Borouge, the joint venture between Adnoc and Austrian chemicals producer Borealis, said its 2022 revenue rose by 8.2 per cent from a year earlier on higher sales volumes.
Revenue for the 12-month period ending in December climbed to $6.72 billion, from $6.22 billion in 2021, the company said on Thursday in a filing to the Abu Dhabi Securities Exchange, where its shares are traded.
Total sales volume grew by about 15 per cent as Borouge increased production from its fifth polypropylene unit (PP5), which raised the company’s production capacity by 500,000 tonnes a year.
“We are pleased to report our strong 12-month financial results, which demonstrate the resilience and efficiency of our business and our ability to achieve significant volume and revenue growth in the face of challenging market conditions,” said chief executive Hazeem Al Suwaidi.
A recovery in economic activity in China, the world's manufacturing hub, is expected to tighten the demand for plastics and petrochemicals this year.
"It is not a question about sales volumes, we always sell everything that we have been producing. If we don't sell it in China, we sell it elsewhere," Jan-Martin Nufer, company's chief financial officer, told The National in an interview on Thursday.
Borouge, which focuses on premium price end-markets, could benefit from a surge in commodity prices resulting from China's reopening, said Mr Nufer.
The company's long-term feedstock agreement with Adnoc has placed it in an "excellent" cost position amid volatile energy prices, he said.
Polypropylene, Borouge's main product, is a thermoplastic material used in products including plastic packaging, car parts and textiles.
The global polypropylene market is projected to hit $167 billion by 2029, from about $121 billion in 2021, registering a compound annual growth rate of 4.2 per cent during the forecast period of 2022-2029, according to Data Bridge Market Research.
Borouge's full-year net profit attributable to the owners of the company fell about 8 per cent to $1.4 billion in 2022 from $1.51 billion a year earlier.
The company’s adjusted earnings before interest, taxes, depreciation and amortisation (Ebitda) last year declined by about 3 per cent to $2.65 billion, from 2021, on higher costs.
In the fourth quarter, Borouge's net profit attributable to the owners of the company stood at $244 million on a revenue of $1.59 billion..
“As we look ahead to 2023 and beyond, we will continue to execute on our commitment to organic growth, as well as explore new opportunities for expansion in the UAE and internationally, where they complement our long-term growth strategy,” Mr Al Suwaidi said.
Borouge also announced a “value enhancement” programme aimed at cutting costs and boosting operational efficiency. It will add $400 million to the company’s Ebitda in 2023, it said.
A planned turnaround of the company's Borouge 2 plant — expected to run until March — will affect the company's production by 200,000 tonnes during the period, it said.
Last year, Borouge raised $2 billion through an initial public offering and was listed on the ADX.

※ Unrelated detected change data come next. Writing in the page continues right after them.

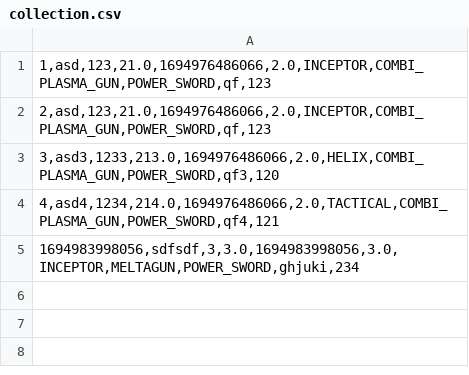
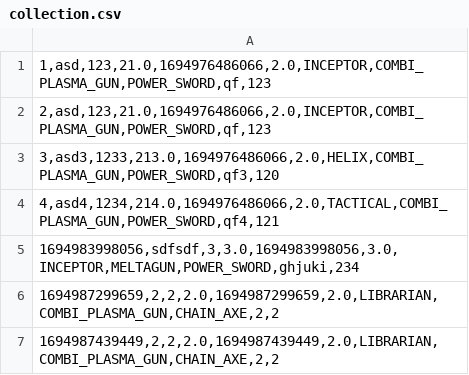
Before and after one commit to chonilsa/progLab6, a CSV file: server/src/collection.csv, drawn as a sheet.

```diff
--- a/server/src/collection.csv
+++ b/server/src/collection.csv
@@ -5 +5,3 @@
 "1694983998056,sdfsdf,3,3.0,1694983998056,3.0,INCEPTOR,MELTAGUN,POWER_SWORD,ghjuki,234"
+"1694987299659,2,2,2.0,1694987299659,2.0,LIBRARIAN,COMBI_PLASMA_GUN,CHAIN_AXE,2,2"
+"1694987439449,2,2,2.0,1694987439449,2.0,LIBRARIAN,COMBI_PLASMA_GUN,CHAIN_AXE,2,2"
```
Also changed, not shown: 3 other files.
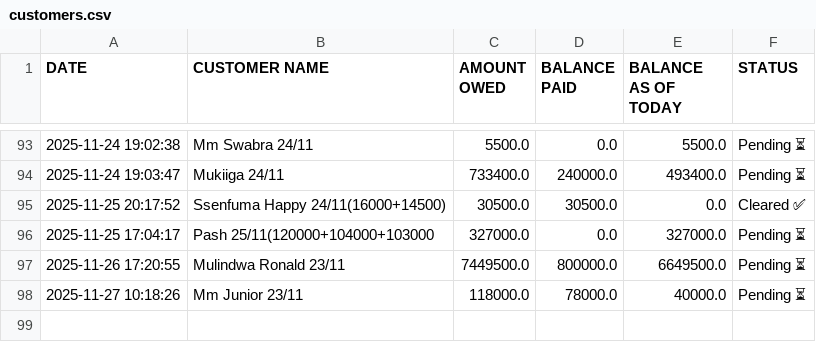
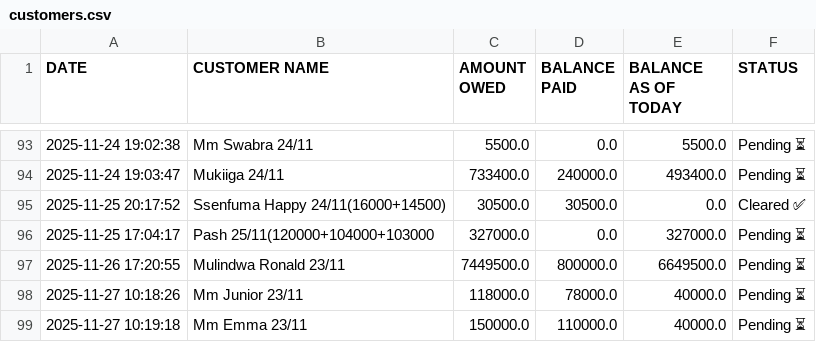
Before and after one commit to peter4652k/debttracker, a CSV file: data/customers.csv, drawn as a sheet; only a part is shown, gaps mark what is left out; the diff names each change by its address in the sheet, - before the commit and + after, or states it on an @@ line.

Commit message:
Update customers.csv from Streamlit app

```diff
--- a/data/customers.csv
+++ b/data/customers.csv
+row 99: 2025-11-27 10:19:18 | Mm Emma 23/11 | 150000.0 | 110000.0 | 40000.0 | Pending ⏳
```
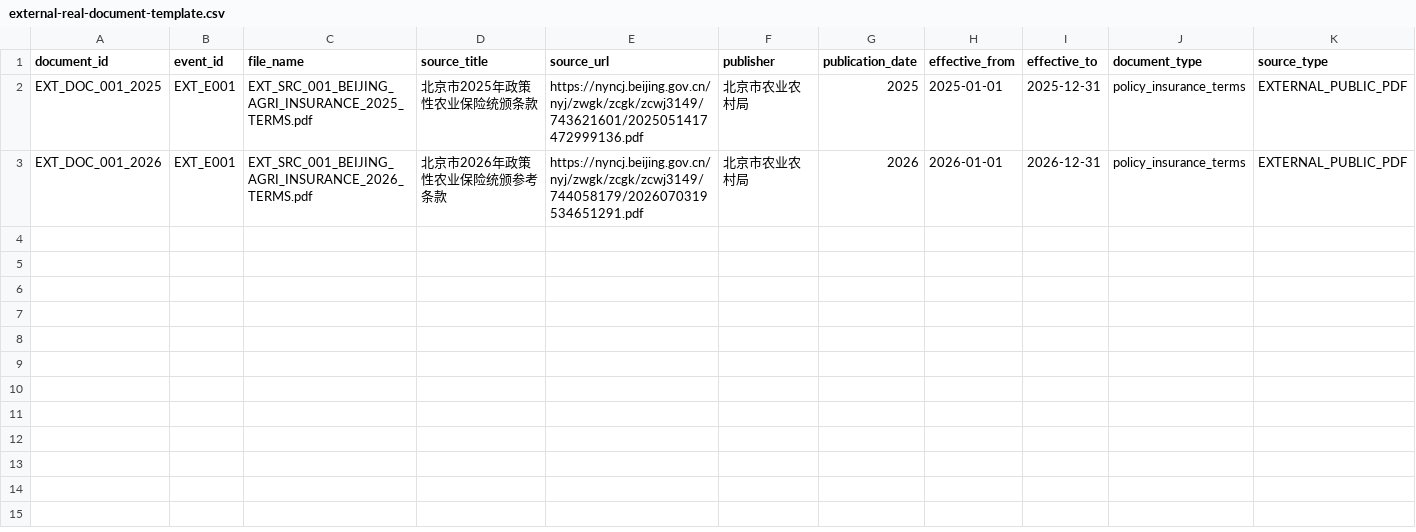
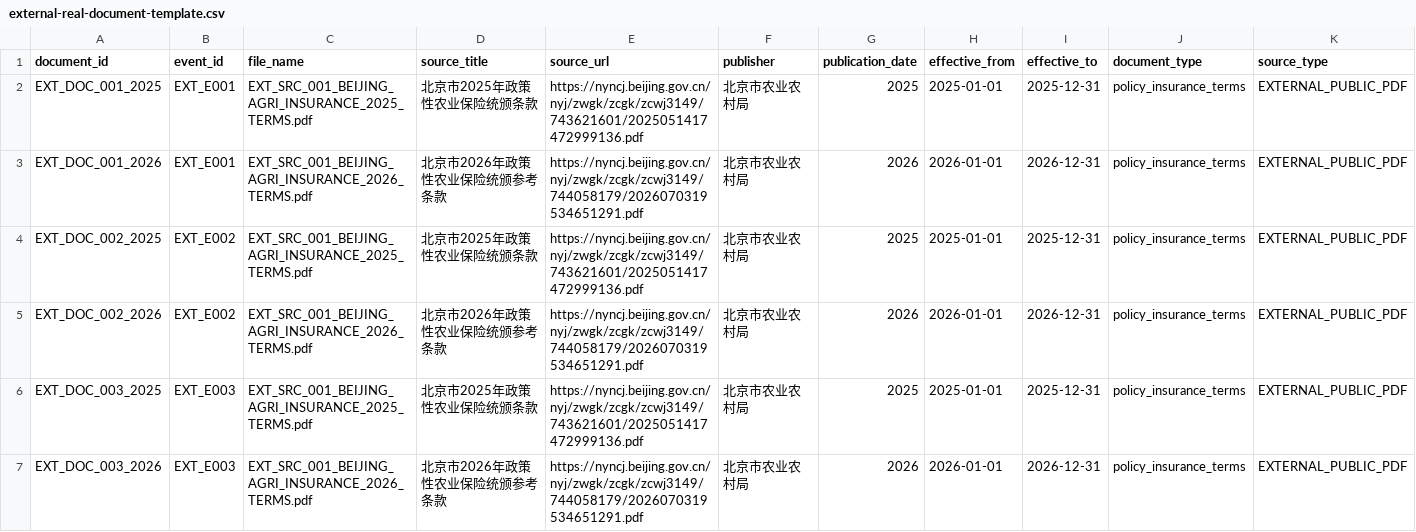
Before and after one commit to yuanli942095-ux/ontology, a CSV file: benchmark/external-real-v1/input/external-real-document-template.csv, drawn as a sheet; only a part is shown; rows hold the shown columns only; the diff names each change by its address in the sheet, - before the commit and + after, or states it on an @@ line.

```diff
--- a/benchmark/external-real-v1/input/external-real-document-template.csv
+++ b/benchmark/external-real-v1/input/external-real-document-template.csv
+row 4: EXT_DOC_002_2025 | EXT_E002 | EXT_SRC_001_BEIJING_AGRI_INSURANCE_2025_TERMS.pdf | 北京市2025年政策性农业保险统颁条款 | https://nyncj.beijing.gov.cn/nyj/zwgk/zcgk/zcwj3149/743621601/2025051417472999136.pdf | 北京市农业农村局 | 2025 | 2025-01-01 | 2025-12-31 | policy_insurance_terms | EXTERNAL_PUBLIC_PDF
+row 5: EXT_DOC_002_2026 | EXT_E002 | EXT_SRC_001_BEIJING_AGRI_INSURANCE_2026_TERMS.pdf | 北京市2026年政策性农业保险统颁参考条款 | https://nyncj.beijing.gov.cn/nyj/zwgk/zcgk/zcwj3149/744058179/2026070319534651291.pdf | 北京市农业农村局 | 2026 | 2026-01-01 | 2026-12-31 | policy_insurance_terms | EXTERNAL_PUBLIC_PDF
+row 6: EXT_DOC_003_2025 | EXT_E003 | EXT_SRC_001_BEIJING_AGRI_INSURANCE_2025_TERMS.pdf | 北京市2025年政策性农业保险统颁条款 | https://nyncj.beijing.gov.cn/nyj/zwgk/zcgk/zcwj3149/743621601/2025051417472999136.pdf | 北京市农业农村局 | 2025 | 2025-01-01 | 2025-12-31 | policy_insurance_terms | EXTERNAL_PUBLIC_PDF
+row 7: EXT_DOC_003_2026 | EXT_E003 | EXT_SRC_001_BEIJING_AGRI_INSURANCE_2026_TERMS.pdf | 北京市2026年政策性农业保险统颁参考条款 | https://nyncj.beijing.gov.cn/nyj/zwgk/zcgk/zcwj3149/744058179/2026070319534651291.pdf | 北京市农业农村局 | 2026 | 2026-01-01 | 2026-12-31 | policy_insurance_terms | EXTERNAL_PUBLIC_PDF
```
Also changed, not shown: benchmark/external-real-v1/input/external-real-candidate-template.csv, benchmark/external-real-v1/input/external-real-event-template.csv, 22 other files.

After its listing, Borouge was included in the FTSE Global Equity Index Series, which is used by investors globally to guide asset-allocation decisions and support portfolio construction.
Borouge's quarterly report comes as the global economy is expected to head into a recession this year. For chemical companies, this will result in lower demand for their products as demand for new cars, homes and consumable goods falls.
"We're not seeing a doom and gloom scenario right now on the horizon ... I think we're in a very good position," said Mr Nufer.
There is a "lot of demand" for Borouge's products in the infrastructure sector, he said.
Last year, lockdowns in Chinese cities worsened supply chain disruptions in the global chemical industry.
"The logistics costs have been coming down, which is a good sign," said Mr Nufer.
Established in 1998, Borouge employs more than 3,000 people and serves customers in more than 50 countries across Asia, the Middle East and Africa.